A complete, exact copy of the records is needed here.

(Material to process)

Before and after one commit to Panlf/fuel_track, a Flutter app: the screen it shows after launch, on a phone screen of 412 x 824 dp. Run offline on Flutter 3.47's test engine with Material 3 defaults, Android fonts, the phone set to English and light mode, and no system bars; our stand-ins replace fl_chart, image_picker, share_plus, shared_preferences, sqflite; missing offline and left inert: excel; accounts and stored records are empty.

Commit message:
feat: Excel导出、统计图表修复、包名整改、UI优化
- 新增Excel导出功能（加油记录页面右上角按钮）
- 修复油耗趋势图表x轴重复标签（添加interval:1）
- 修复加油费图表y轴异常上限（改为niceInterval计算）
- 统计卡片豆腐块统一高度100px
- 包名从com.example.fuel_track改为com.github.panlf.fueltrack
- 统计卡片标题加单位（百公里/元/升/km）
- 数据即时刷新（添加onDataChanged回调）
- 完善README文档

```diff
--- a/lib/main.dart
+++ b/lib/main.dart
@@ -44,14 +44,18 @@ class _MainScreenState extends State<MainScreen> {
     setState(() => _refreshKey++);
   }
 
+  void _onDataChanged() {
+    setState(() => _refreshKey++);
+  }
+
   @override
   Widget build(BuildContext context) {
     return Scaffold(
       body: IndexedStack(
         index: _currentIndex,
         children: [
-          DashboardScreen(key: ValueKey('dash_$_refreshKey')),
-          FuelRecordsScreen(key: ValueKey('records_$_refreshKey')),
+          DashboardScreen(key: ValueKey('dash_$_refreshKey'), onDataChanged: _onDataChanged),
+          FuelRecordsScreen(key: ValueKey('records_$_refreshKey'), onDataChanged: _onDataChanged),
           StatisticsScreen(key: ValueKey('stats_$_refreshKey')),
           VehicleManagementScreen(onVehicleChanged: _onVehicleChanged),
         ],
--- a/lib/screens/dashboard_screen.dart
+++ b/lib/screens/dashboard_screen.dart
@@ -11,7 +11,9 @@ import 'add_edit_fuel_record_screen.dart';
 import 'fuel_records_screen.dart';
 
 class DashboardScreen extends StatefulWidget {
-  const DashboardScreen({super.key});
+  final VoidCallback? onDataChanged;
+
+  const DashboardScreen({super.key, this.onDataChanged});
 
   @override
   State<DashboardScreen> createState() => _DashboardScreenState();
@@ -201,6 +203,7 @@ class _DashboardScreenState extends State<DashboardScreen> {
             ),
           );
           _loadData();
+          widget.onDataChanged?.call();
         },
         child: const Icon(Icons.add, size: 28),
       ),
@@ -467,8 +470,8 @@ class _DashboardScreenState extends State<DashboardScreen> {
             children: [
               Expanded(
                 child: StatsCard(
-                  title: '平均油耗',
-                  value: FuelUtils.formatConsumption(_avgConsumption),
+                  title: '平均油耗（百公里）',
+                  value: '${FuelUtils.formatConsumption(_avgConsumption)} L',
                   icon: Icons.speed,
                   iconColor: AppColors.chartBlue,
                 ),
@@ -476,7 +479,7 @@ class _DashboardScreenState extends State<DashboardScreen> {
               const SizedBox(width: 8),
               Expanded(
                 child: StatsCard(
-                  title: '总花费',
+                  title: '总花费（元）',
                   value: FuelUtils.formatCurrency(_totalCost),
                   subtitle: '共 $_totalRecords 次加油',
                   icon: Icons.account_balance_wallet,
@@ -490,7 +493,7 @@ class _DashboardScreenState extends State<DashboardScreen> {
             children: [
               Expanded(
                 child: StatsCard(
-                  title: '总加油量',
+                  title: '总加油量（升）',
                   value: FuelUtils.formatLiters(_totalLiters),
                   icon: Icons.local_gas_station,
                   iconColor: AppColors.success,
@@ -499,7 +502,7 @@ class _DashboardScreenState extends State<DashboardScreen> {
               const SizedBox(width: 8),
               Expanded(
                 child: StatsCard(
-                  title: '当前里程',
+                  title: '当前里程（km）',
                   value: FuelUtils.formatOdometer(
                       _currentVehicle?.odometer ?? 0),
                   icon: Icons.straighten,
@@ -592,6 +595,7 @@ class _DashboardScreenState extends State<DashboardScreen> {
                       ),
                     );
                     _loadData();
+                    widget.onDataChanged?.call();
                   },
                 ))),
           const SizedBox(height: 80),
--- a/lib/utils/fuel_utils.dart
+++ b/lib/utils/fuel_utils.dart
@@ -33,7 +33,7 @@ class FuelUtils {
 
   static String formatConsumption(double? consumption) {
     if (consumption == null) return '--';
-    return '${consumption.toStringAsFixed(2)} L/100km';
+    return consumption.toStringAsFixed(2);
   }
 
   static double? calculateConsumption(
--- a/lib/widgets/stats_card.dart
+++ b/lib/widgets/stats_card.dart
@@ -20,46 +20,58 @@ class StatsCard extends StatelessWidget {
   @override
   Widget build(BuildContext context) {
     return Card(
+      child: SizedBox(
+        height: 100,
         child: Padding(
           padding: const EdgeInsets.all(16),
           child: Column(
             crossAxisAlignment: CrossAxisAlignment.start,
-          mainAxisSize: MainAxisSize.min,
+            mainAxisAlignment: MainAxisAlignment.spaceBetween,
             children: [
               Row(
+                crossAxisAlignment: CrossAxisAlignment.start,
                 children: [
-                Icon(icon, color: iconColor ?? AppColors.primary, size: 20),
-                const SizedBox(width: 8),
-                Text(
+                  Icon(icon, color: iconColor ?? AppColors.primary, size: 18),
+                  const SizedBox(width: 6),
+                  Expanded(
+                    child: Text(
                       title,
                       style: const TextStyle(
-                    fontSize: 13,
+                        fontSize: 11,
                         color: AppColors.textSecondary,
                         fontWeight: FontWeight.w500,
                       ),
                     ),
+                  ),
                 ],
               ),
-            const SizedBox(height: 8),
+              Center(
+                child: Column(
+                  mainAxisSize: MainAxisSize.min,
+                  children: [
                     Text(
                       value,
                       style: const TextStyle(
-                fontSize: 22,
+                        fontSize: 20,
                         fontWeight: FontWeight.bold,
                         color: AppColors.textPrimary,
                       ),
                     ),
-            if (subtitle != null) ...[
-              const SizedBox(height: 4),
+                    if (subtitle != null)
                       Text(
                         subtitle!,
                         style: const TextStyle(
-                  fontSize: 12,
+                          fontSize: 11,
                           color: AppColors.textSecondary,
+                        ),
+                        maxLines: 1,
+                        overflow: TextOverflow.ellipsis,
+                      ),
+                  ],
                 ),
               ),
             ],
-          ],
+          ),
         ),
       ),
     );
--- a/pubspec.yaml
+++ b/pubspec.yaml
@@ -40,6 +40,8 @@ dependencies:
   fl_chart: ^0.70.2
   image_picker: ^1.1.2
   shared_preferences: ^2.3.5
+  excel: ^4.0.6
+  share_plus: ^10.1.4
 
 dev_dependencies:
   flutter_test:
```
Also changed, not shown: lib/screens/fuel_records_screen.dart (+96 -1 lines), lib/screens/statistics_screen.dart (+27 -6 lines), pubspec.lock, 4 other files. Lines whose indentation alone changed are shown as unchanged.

(End Material to process)

» **Expected answer**
Before and after one commit to Panlf/fuel_track, a Flutter app: the screen it shows after launch, on a phone screen of 412 x 824 dp. Run offline on Flutter 3.47's test engine with Material 3 defaults, Android fonts, the phone set to English and light mode, and no system bars; our stand-ins replace fl_chart, image_picker, share_plus, shared_preferences, sqflite; missing offline and left inert: excel; accounts and stored records are empty.

Commit message:
feat: Excel导出、统计图表修复、包名整改、UI优化
- 新增Excel导出功能（加油记录页面右上角按钮）
- 修复油耗趋势图表x轴重复标签（添加interval:1）
- 修复加油费图表y轴异常上限（改为niceInterval计算）
- 统计卡片豆腐块统一高度100px
- 包名从com.example.fuel_track改为com.github.panlf.fueltrack
- 统计卡片标题加单位（百公里/元/升/km）
- 数据即时刷新（添加onDataChanged回调）
- 完善README文档

```diff
--- a/lib/main.dart
+++ b/lib/main.dart
@@ -44,14 +44,18 @@ class _MainScreenState extends State<MainScreen> {
     setState(() => _refreshKey++);
   }
 
+  void _onDataChanged() {
+    setState(() => _refreshKey++);
+  }
+
   @override
   Widget build(BuildContext context) {
     return Scaffold(
       body: IndexedStack(
         index: _currentIndex,
         children: [
-          DashboardScreen(key: ValueKey('dash_$_refreshKey')),
-          FuelRecordsScreen(key: ValueKey('records_$_refreshKey')),
+          DashboardScreen(key: ValueKey('dash_$_refreshKey'), onDataChanged: _onDataChanged),
+          FuelRecordsScreen(key: ValueKey('records_$_refreshKey'), onDataChanged: _onDataChanged),
           StatisticsScreen(key: ValueKey('stats_$_refreshKey')),
           VehicleManagementScreen(onVehicleChanged: _onVehicleChanged),
         ],
--- a/lib/screens/dashboard_screen.dart
+++ b/lib/screens/dashboard_screen.dart
@@ -11,7 +11,9 @@ import 'add_edit_fuel_record_screen.dart';
 import 'fuel_records_screen.dart';
 
 class DashboardScreen extends StatefulWidget {
-  const DashboardScreen({super.key});
+  final VoidCallback? onDataChanged;
+
+  const DashboardScreen({super.key, this.onDataChanged});
 
   @override
   State<DashboardScreen> createState() => _DashboardScreenState();
@@ -201,6 +203,7 @@ class _DashboardScreenState extends State<DashboardScreen> {
             ),
           );
           _loadData();
+          widget.onDataChanged?.call();
         },
         child: const Icon(Icons.add, size: 28),
       ),
@@ -467,8 +470,8 @@ class _DashboardScreenState extends State<DashboardScreen> {
             children: [
               Expanded(
                 child: StatsCard(
-                  title: '平均油耗',
-                  value: FuelUtils.formatConsumption(_avgConsumption),
+                  title: '平均油耗（百公里）',
+                  value: '${FuelUtils.formatConsumption(_avgConsumption)} L',
                   icon: Icons.speed,
                   iconColor: AppColors.chartBlue,
                 ),
@@ -476,7 +479,7 @@ class _DashboardScreenState extends State<DashboardScreen> {
               const SizedBox(width: 8),
               Expanded(
                 child: StatsCard(
-                  title: '总花费',
+                  title: '总花费（元）',
                   value: FuelUtils.formatCurrency(_totalCost),
                   subtitle: '共 $_totalRecords 次加油',
                   icon: Icons.account_balance_wallet,
@@ -490,7 +493,7 @@ class _DashboardScreenState extends State<DashboardScreen> {
             children: [
               Expanded(
                 child: StatsCard(
-                  title: '总加油量',
+                  title: '总加油量（升）',
                   value: FuelUtils.formatLiters(_totalLiters),
                   icon: Icons.local_gas_station,
                   iconColor: AppColors.success,
@@ -499,7 +502,7 @@ class _DashboardScreenState extends State<DashboardScreen> {
               const SizedBox(width: 8),
               Expanded(
                 child: StatsCard(
-                  title: '当前里程',
+                  title: '当前里程（km）',
                   value: FuelUtils.formatOdometer(
                       _currentVehicle?.odometer ?? 0),
                   icon: Icons.straighten,
@@ -592,6 +595,7 @@ class _DashboardScreenState extends State<DashboardScreen> {
                       ),
                     );
                     _loadData();
+                    widget.onDataChanged?.call();
                   },
                 ))),
           const SizedBox(height: 80),
--- a/lib/utils/fuel_utils.dart
+++ b/lib/utils/fuel_utils.dart
@@ -33,7 +33,7 @@ class FuelUtils {
 
   static String formatConsumption(double? consumption) {
     if (consumption == null) return '--';
-    return '${consumption.toStringAsFixed(2)} L/100km';
+    return consumption.toStringAsFixed(2);
   }
 
   static double? calculateConsumption(
--- a/lib/widgets/stats_card.dart
+++ b/lib/widgets/stats_card.dart
@@ -20,46 +20,58 @@ class StatsCard extends StatelessWidget {
   @override
   Widget build(BuildContext context) {
     return Card(
+      child: SizedBox(
+        height: 100,
         child: Padding(
           padding: const EdgeInsets.all(16),
           child: Column(
             crossAxisAlignment: CrossAxisAlignment.start,
-          mainAxisSize: MainAxisSize.min,
+            mainAxisAlignment: MainAxisAlignment.spaceBetween,
             children: [
               Row(
+                crossAxisAlignment: CrossAxisAlignment.start,
                 children: [
-                Icon(icon, color: iconColor ?? AppColors.primary, size: 20),
-                const SizedBox(width: 8),
-                Text(
+                  Icon(icon, color: iconColor ?? AppColors.primary, size: 18),
+                  const SizedBox(width: 6),
+                  Expanded(
+                    child: Text(
                       title,
                       style: const TextStyle(
-                    fontSize: 13,
+                        fontSize: 11,
                         color: AppColors.textSecondary,
                         fontWeight: FontWeight.w500,
                       ),
                     ),
+                  ),
                 ],
               ),
-            const SizedBox(height: 8),
+              Center(
+                child: Column(
+                  mainAxisSize: MainAxisSize.min,
+                  children: [
                     Text(
                       value,
                       style: const TextStyle(
-                fontSize: 22,
+                        fontSize: 20,
                         fontWeight: FontWeight.bold,
                         color: AppColors.textPrimary,
                       ),
                     ),
-            if (subtitle != null) ...[
-              const SizedBox(height: 4),
+                    if (subtitle != null)
                       Text(
                         subtitle!,
                         style: const TextStyle(
-                  fontSize: 12,
+                          fontSize: 11,
                           color: AppColors.textSecondary,
+                        ),
+                        maxLines: 1,
+                        overflow: TextOverflow.ellipsis,
+                      ),
+                  ],
                 ),
               ),
             ],
-          ],
+          ),
         ),
       ),
     );
--- a/pubspec.yaml
+++ b/pubspec.yaml
@@ -40,6 +40,8 @@ dependencies:
   fl_chart: ^0.70.2
   image_picker: ^1.1.2
   shared_preferences: ^2.3.5
+  excel: ^4.0.6
+  share_plus: ^10.1.4
 
 dev_dependencies:
   flutter_test:
```
Also changed, not shown: lib/screens/fuel_records_screen.dart (+96 -1 lines), lib/screens/statistics_screen.dart (+27 -6 lines), pubspec.lock, 4 other files. Lines whose indentation alone changed are shown as unchanged.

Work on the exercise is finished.